Anyway, I’m not telling you different, and I’m not selling you anything (at least not yet) but I am going to talk about exercise, fitness and pain.
When you’re exercising your way to, or back to, better health, you will encounter my old friend pain. Something very important to understand about pain is that there is good pain, and bad pain.
Yes, good pain. Basically, I’m talking the Marine Corps, “Pain is weakness leaving the body” stuff. It hurts to push your body past its limits, but in pushing past our limits we get stronger. When we work a muscle to its limit, and then beyond, we harm it, but at the same time we strengthen it.
I’m not going to go into great detail here. Suffice it to say that the damage we inflict on our muscles and bones during exercise sends a signal to our brains that something needs fixing and our brains, being overachievers, fix the damage better than it was before. In short, by harming our muscles, by damaging our muscles, we make them stronger.
So, yes, good pain.
On the other hand, there is bad pain. Red flag, screaming agony type pain. When you feel a muscle fatiguing you have the opportunity to push a little more, do a little more damage, feel a little more pain, and increase the benefits received from the repair.
Bad, red flag, screaming agony type pain ain’t that.
Lately I’ve been perusing Reddit/r/backpain, and the more I do, the more I think that the vast majority of the questions are people trying to determine if they have good or bad pain.

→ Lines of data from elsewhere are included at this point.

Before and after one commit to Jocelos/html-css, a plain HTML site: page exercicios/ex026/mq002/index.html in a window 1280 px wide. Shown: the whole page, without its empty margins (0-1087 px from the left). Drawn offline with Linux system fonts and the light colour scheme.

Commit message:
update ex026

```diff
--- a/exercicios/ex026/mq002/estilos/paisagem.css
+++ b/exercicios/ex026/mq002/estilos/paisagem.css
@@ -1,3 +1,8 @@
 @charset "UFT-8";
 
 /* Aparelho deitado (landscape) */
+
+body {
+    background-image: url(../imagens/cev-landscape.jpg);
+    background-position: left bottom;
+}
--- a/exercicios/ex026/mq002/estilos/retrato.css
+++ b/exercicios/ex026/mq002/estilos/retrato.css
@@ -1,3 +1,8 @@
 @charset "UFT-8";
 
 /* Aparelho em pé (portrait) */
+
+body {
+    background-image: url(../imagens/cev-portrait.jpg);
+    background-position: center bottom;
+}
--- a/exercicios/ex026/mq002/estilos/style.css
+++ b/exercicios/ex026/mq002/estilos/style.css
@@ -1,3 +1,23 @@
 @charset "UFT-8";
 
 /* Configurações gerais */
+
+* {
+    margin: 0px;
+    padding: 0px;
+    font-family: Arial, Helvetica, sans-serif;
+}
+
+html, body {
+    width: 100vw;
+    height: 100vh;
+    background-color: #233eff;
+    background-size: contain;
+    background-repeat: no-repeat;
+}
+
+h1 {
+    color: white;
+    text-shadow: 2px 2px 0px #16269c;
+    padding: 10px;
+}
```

“I took a walk in crappy shoes and now my back hurts,” or “I waxed my car and now my back hurts” vs, “My leg is numb and I had to roll over to get out of bed.”
I can help you with the first two. For the third, get off the internet and got to your doctor. Lately I’ve seen a meme floating around, “Your Google search is not better than my MD degree,” or words to that effect. Sage advice.
But why have I been thinking about good and bad pain?
Because I’ve been busy as a one legged man in an ass kicking contest the last couple of weeks, and missed a couple of HIIT workouts. Last night I did one with my wife and youngest son and today two of us are Paying The Iron Price. (Yeah, yeah, yeah, pop culture references again.)
Pain, Age and Recovery
Which is one of the things about pain and aging. You recover slower. I’m sore from a workout that 20 years ago wouldn’t have bothered me a bit. 10 years ago, I’d have already recovered. Now, not so much.
Fortunately, after all the years, after all the work on my back and posture, after pinched lumbar nerves and serious migraine troubles, I know the difference between good and bad pain. Yes, I’m sore, and my six year old (the little creep) isn’t, but I know that’s all it is, soreness, not real pain.
I may not be 100% tomorrow, but I will be by Thursday.
So keep this in mind. The best time to get in shape was 20 years ago. The next best time is right bloody now, because the longer you put it off, the harder it will be, for many reasons. Today’s reason is recovery.
Recovery gets a little slower every year meaning:
- the longer you put off getting in shape, the longer between workouts, meaning
- fewer workouts, meaning
- it takes longer to get in shape and
- the longer recovery time give you more time to be “too busy to exercise” and quit